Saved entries
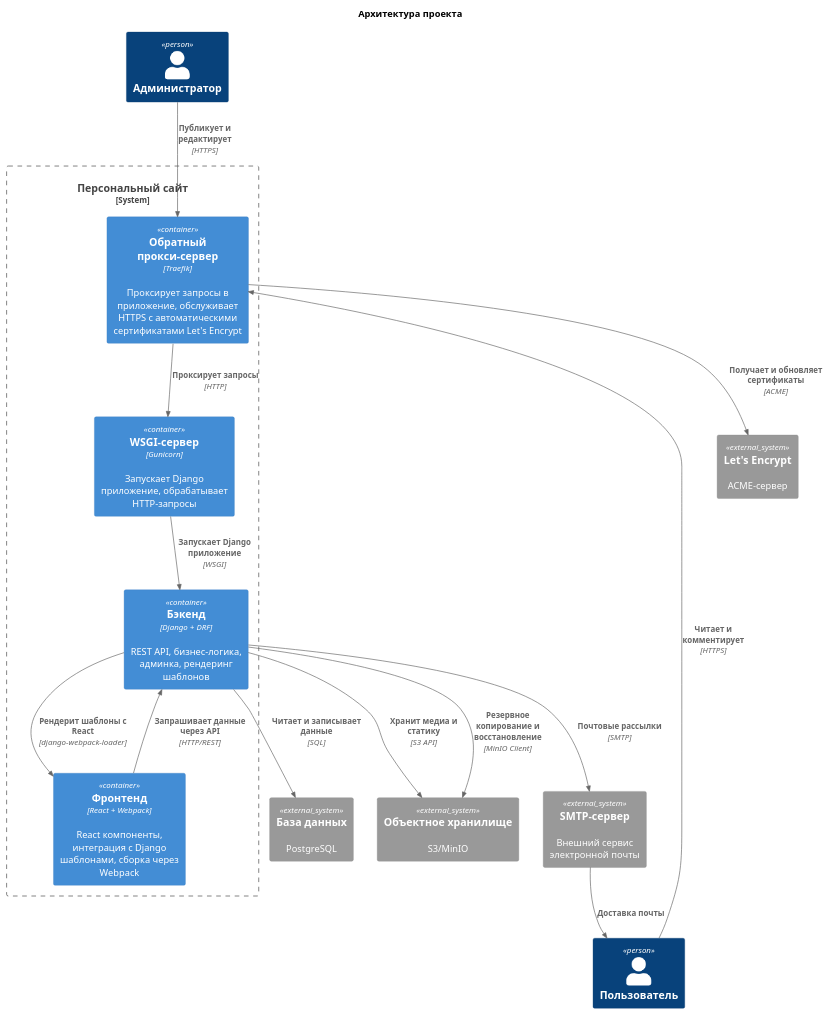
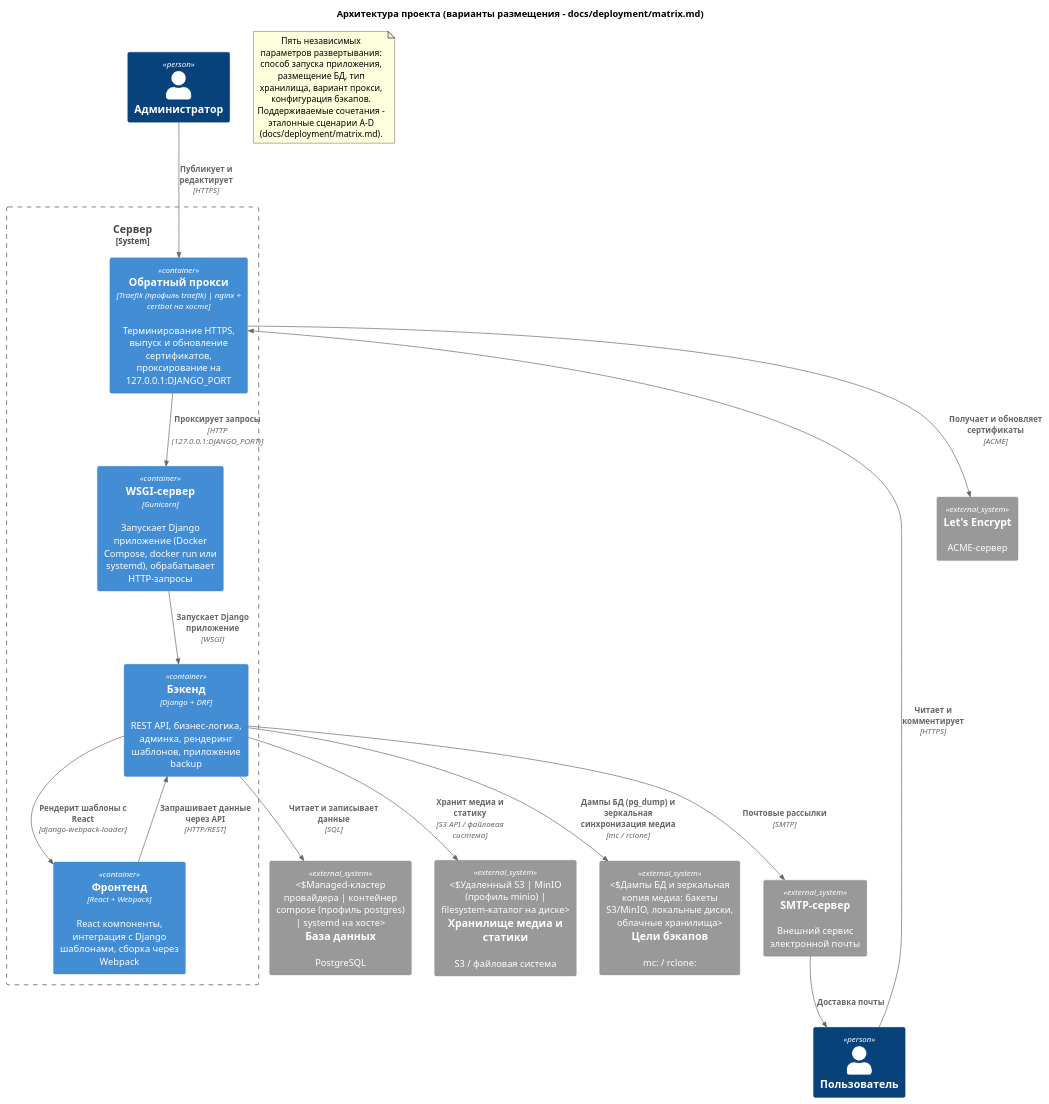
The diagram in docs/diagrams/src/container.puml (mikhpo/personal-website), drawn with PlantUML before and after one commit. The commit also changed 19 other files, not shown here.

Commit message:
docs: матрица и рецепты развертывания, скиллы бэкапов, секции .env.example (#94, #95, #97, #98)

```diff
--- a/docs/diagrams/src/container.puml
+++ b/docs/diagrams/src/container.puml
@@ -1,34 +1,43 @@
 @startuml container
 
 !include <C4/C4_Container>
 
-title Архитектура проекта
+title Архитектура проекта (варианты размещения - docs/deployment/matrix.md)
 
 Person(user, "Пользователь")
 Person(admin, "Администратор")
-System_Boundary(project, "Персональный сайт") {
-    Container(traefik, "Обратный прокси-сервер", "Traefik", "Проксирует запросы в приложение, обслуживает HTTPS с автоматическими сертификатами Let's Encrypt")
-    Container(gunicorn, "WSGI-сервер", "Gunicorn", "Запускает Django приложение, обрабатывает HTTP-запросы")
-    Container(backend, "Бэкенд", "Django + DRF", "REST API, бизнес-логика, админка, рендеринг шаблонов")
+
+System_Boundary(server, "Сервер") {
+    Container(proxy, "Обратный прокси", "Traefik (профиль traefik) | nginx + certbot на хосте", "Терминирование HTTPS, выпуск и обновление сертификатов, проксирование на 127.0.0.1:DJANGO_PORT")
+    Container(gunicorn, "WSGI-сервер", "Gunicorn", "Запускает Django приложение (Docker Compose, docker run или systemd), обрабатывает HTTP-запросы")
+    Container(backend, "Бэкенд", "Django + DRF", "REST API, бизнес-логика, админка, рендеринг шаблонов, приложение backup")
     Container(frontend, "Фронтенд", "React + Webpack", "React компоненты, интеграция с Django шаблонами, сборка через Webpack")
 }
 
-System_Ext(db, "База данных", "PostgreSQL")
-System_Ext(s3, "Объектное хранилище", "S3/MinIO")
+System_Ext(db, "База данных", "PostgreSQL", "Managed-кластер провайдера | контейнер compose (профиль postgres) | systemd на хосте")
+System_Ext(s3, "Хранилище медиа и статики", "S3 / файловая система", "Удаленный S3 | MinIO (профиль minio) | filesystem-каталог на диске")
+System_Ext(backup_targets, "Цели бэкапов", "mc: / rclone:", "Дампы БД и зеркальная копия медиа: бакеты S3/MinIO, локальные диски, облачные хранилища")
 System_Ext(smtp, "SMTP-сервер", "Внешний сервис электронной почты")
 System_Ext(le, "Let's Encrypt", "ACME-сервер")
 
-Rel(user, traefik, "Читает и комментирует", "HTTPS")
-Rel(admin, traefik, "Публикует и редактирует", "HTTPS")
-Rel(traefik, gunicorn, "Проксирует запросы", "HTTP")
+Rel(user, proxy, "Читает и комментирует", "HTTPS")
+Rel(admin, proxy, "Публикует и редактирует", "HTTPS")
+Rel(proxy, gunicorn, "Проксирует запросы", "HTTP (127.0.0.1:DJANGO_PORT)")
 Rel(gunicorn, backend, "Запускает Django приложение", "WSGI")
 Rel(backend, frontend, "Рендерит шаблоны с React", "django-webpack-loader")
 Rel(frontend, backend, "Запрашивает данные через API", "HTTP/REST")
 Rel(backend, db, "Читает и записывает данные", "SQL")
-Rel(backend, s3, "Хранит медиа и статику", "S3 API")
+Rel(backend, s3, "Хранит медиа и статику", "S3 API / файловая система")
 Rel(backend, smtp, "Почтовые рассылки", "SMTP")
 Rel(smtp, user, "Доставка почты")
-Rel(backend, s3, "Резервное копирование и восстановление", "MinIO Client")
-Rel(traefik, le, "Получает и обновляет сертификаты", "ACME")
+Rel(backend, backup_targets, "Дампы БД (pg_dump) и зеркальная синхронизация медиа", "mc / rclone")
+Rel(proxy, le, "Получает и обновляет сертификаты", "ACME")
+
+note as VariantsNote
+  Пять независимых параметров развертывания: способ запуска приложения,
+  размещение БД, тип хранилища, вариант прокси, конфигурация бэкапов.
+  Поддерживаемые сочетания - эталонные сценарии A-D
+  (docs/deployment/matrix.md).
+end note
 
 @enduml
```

» **Description of the task**
Using the records above, count the lines that hold the string "WSGI", and give back only the result.

» **Result**
3